(RECORDS FOR PROCESSING begins)
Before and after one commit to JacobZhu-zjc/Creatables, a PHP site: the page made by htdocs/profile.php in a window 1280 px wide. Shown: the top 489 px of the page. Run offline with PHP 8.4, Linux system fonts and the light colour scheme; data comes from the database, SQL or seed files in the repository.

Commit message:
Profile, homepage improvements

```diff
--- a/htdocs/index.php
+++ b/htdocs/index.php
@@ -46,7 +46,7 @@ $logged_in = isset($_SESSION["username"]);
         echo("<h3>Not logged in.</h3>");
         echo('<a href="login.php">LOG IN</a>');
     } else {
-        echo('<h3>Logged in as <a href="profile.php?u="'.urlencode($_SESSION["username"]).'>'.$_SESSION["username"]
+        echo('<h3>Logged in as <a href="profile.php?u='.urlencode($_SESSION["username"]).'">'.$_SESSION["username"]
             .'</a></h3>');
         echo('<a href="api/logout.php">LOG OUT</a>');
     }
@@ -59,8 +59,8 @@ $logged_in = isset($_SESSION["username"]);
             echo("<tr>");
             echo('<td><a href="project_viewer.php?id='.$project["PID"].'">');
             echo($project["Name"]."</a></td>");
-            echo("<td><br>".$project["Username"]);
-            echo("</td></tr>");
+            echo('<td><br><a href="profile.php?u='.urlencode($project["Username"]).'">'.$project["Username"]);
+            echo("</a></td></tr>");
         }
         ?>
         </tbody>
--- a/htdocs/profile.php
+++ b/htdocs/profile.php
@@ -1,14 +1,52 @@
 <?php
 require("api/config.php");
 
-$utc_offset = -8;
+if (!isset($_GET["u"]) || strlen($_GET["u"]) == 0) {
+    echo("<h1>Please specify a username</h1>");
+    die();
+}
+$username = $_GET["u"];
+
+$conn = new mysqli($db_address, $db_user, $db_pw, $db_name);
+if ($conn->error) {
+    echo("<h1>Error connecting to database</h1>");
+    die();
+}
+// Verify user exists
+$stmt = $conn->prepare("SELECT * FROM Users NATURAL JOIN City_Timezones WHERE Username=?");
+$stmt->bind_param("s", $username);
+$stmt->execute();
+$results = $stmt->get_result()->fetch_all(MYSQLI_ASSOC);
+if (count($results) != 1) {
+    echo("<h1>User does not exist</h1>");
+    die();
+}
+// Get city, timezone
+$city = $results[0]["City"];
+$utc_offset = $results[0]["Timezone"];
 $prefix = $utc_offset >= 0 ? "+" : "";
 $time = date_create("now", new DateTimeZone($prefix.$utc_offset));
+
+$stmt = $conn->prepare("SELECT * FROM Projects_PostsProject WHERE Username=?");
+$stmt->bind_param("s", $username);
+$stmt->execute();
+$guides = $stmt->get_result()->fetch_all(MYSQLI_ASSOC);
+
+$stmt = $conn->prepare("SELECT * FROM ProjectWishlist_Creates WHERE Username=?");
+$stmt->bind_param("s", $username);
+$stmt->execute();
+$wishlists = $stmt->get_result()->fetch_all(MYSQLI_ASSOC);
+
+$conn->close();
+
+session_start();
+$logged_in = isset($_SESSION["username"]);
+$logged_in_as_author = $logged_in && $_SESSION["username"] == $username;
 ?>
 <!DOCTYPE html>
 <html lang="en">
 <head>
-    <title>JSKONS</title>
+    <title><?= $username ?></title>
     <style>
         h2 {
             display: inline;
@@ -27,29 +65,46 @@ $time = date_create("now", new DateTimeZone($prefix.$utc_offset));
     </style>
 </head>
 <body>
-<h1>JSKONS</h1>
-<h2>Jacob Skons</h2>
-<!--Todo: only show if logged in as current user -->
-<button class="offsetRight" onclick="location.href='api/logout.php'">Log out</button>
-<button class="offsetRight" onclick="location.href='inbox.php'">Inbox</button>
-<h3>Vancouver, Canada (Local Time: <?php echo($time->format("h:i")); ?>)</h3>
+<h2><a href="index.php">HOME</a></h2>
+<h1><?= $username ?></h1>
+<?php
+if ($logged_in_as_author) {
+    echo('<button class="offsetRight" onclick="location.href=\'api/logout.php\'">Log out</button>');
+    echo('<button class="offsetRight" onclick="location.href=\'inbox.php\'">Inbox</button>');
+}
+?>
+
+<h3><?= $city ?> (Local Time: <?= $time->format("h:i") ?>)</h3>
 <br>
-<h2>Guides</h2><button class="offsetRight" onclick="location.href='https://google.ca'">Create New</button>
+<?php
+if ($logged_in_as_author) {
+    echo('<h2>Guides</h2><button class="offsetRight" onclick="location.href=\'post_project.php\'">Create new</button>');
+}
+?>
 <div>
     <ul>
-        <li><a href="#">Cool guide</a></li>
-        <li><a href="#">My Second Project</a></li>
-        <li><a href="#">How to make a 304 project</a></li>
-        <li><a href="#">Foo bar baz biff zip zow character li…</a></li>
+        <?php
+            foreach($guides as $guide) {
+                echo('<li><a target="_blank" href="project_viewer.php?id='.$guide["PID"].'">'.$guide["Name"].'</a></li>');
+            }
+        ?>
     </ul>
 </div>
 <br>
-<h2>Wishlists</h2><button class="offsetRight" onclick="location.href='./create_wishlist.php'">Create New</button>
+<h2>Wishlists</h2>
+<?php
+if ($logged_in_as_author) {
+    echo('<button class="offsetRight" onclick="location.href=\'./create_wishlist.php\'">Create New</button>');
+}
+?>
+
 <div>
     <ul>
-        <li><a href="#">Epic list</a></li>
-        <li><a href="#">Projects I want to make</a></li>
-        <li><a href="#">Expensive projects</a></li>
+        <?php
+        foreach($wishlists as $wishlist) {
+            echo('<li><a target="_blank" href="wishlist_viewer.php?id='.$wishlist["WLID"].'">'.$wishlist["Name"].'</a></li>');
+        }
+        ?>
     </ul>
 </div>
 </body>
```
(RECORDS FOR PROCESSING ends)
REQUIREMENT → Nothing in the data above should change. Please copy it all.

EXERCISE OUTPUT →
Before and after one commit to JacobZhu-zjc/Creatables, a PHP site: the page made by htdocs/profile.php in a window 1280 px wide. Shown: the top 489 px of the page. Run offline with PHP 8.4, Linux system fonts and the light colour scheme; data comes from the database, SQL or seed files in the repository.

Commit message:
Profile, homepage improvements

```diff
--- a/htdocs/index.php
+++ b/htdocs/index.php
@@ -46,7 +46,7 @@ $logged_in = isset($_SESSION["username"]);
         echo("<h3>Not logged in.</h3>");
         echo('<a href="login.php">LOG IN</a>');
     } else {
-        echo('<h3>Logged in as <a href="profile.php?u="'.urlencode($_SESSION["username"]).'>'.$_SESSION["username"]
+        echo('<h3>Logged in as <a href="profile.php?u='.urlencode($_SESSION["username"]).'">'.$_SESSION["username"]
             .'</a></h3>');
         echo('<a href="api/logout.php">LOG OUT</a>');
     }
@@ -59,8 +59,8 @@ $logged_in = isset($_SESSION["username"]);
             echo("<tr>");
             echo('<td><a href="project_viewer.php?id='.$project["PID"].'">');
             echo($project["Name"]."</a></td>");
-            echo("<td><br>".$project["Username"]);
-            echo("</td></tr>");
+            echo('<td><br><a href="profile.php?u='.urlencode($project["Username"]).'">'.$project["Username"]);
+            echo("</a></td></tr>");
         }
         ?>
         </tbody>
--- a/htdocs/profile.php
+++ b/htdocs/profile.php
@@ -1,14 +1,52 @@
 <?php
 require("api/config.php");
 
-$utc_offset = -8;
+if (!isset($_GET["u"]) || strlen($_GET["u"]) == 0) {
+    echo("<h1>Please specify a username</h1>");
+    die();
+}
+$username = $_GET["u"];
+
+$conn = new mysqli($db_address, $db_user, $db_pw, $db_name);
+if ($conn->error) {
+    echo("<h1>Error connecting to database</h1>");
+    die();
+}
+// Verify user exists
+$stmt = $conn->prepare("SELECT * FROM Users NATURAL JOIN City_Timezones WHERE Username=?");
+$stmt->bind_param("s", $username);
+$stmt->execute();
+$results = $stmt->get_result()->fetch_all(MYSQLI_ASSOC);
+if (count($results) != 1) {
+    echo("<h1>User does not exist</h1>");
+    die();
+}
+// Get city, timezone
+$city = $results[0]["City"];
+$utc_offset = $results[0]["Timezone"];
 $prefix = $utc_offset >= 0 ? "+" : "";
 $time = date_create("now", new DateTimeZone($prefix.$utc_offset));
+
+$stmt = $conn->prepare("SELECT * FROM Projects_PostsProject WHERE Username=?");
+$stmt->bind_param("s", $username);
+$stmt->execute();
+$guides = $stmt->get_result()->fetch_all(MYSQLI_ASSOC);
+
+$stmt = $conn->prepare("SELECT * FROM ProjectWishlist_Creates WHERE Username=?");
+$stmt->bind_param("s", $username);
+$stmt->execute();
+$wishlists = $stmt->get_result()->fetch_all(MYSQLI_ASSOC);
+
+$conn->close();
+
+session_start();
+$logged_in = isset($_SESSION["username"]);
+$logged_in_as_author = $logged_in && $_SESSION["username"] == $username;
 ?>
 <!DOCTYPE html>
 <html lang="en">
 <head>
-    <title>JSKONS</title>
+    <title><?= $username ?></title>
     <style>
         h2 {
             display: inline;
@@ -27,29 +65,46 @@ $time = date_create("now", new DateTimeZone($prefix.$utc_offset));
     </style>
 </head>
 <body>
-<h1>JSKONS</h1>
-<h2>Jacob Skons</h2>
-<!--Todo: only show if logged in as current user -->
-<button class="offsetRight" onclick="location.href='api/logout.php'">Log out</button>
-<button class="offsetRight" onclick="location.href='inbox.php'">Inbox</button>
-<h3>Vancouver, Canada (Local Time: <?php echo($time->format("h:i")); ?>)</h3>
+<h2><a href="index.php">HOME</a></h2>
+<h1><?= $username ?></h1>
+<?php
+if ($logged_in_as_author) {
+    echo('<button class="offsetRight" onclick="location.href=\'api/logout.php\'">Log out</button>');
+    echo('<button class="offsetRight" onclick="location.href=\'inbox.php\'">Inbox</button>');
+}
+?>
+
+<h3><?= $city ?> (Local Time: <?= $time->format("h:i") ?>)</h3>
 <br>
-<h2>Guides</h2><button class="offsetRight" onclick="location.href='https://google.ca'">Create New</button>
+<?php
+if ($logged_in_as_author) {
+    echo('<h2>Guides</h2><button class="offsetRight" onclick="location.href=\'post_project.php\'">Create new</button>');
+}
+?>
 <div>
     <ul>
-        <li><a href="#">Cool guide</a></li>
-        <li><a href="#">My Second Project</a></li>
-        <li><a href="#">How to make a 304 project</a></li>
-        <li><a href="#">Foo bar baz biff zip zow character li…</a></li>
+        <?php
+            foreach($guides as $guide) {
+                echo('<li><a target="_blank" href="project_viewer.php?id='.$guide["PID"].'">'.$guide["Name"].'</a></li>');
+            }
+        ?>
     </ul>
 </div>
 <br>
-<h2>Wishlists</h2><button class="offsetRight" onclick="location.href='./create_wishlist.php'">Create New</button>
+<h2>Wishlists</h2>
+<?php
+if ($logged_in_as_author) {
+    echo('<button class="offsetRight" onclick="location.href=\'./create_wishlist.php\'">Create New</button>');
+}
+?>
+
 <div>
     <ul>
-        <li><a href="#">Epic list</a></li>
-        <li><a href="#">Projects I want to make</a></li>
-        <li><a href="#">Expensive projects</a></li>
+        <?php
+        foreach($wishlists as $wishlist) {
+            echo('<li><a target="_blank" href="wishlist_viewer.php?id='.$wishlist["WLID"].'">'.$wishlist["Name"].'</a></li>');
+        }
+        ?>
     </ul>
 </div>
 </body>
```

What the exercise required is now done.